- [ASSIGNMENT]:
Find and copy each line of the data that includes "span".

- [INPUT DATA]:

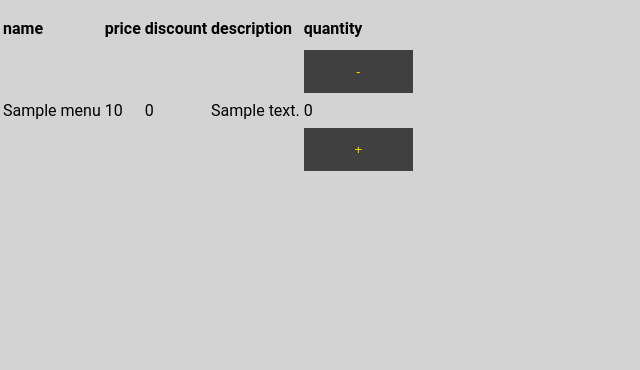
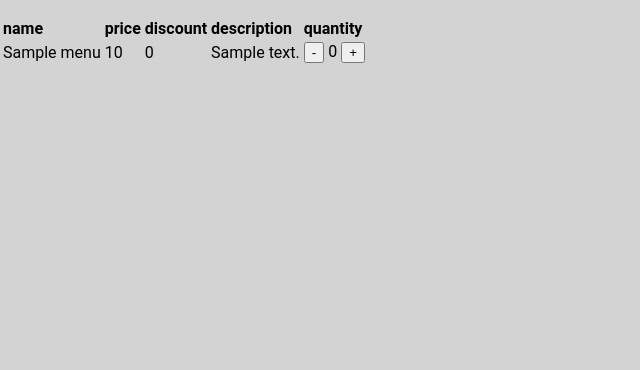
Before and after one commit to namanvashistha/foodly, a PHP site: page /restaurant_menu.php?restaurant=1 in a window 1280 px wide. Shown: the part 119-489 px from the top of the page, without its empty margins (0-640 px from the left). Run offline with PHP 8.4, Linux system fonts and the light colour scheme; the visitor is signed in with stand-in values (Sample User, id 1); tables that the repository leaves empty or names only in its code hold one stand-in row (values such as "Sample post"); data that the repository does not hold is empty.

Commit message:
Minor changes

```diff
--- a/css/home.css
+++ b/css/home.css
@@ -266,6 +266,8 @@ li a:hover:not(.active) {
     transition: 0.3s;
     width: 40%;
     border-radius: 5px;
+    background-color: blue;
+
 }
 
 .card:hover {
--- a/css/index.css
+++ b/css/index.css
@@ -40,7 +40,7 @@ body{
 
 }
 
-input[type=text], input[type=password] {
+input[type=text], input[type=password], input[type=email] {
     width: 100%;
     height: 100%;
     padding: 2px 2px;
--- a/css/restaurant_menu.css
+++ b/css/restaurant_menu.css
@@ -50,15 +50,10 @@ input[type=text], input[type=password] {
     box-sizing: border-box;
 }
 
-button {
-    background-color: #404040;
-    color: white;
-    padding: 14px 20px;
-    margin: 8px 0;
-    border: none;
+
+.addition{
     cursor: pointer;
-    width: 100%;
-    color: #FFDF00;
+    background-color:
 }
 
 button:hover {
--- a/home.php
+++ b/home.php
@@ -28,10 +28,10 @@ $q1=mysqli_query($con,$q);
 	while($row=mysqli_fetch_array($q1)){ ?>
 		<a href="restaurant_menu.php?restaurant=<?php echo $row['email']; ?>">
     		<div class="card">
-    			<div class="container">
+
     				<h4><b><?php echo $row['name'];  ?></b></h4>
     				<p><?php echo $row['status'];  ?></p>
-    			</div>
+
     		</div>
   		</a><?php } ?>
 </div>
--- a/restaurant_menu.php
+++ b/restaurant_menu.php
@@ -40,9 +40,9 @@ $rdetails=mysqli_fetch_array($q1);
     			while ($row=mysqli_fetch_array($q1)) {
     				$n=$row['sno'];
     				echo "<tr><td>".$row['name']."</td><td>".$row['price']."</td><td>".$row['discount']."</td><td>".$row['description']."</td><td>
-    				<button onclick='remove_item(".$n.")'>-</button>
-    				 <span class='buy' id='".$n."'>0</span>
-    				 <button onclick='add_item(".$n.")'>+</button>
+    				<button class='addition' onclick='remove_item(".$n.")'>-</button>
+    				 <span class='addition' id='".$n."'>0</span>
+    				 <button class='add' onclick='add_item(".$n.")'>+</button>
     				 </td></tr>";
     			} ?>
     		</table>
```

- [SOLUTION TO THIS PROBLEM]:
-    				 <span class='buy' id='".$n."'>0</span>
+    				 <span class='addition' id='".$n."'>0</span>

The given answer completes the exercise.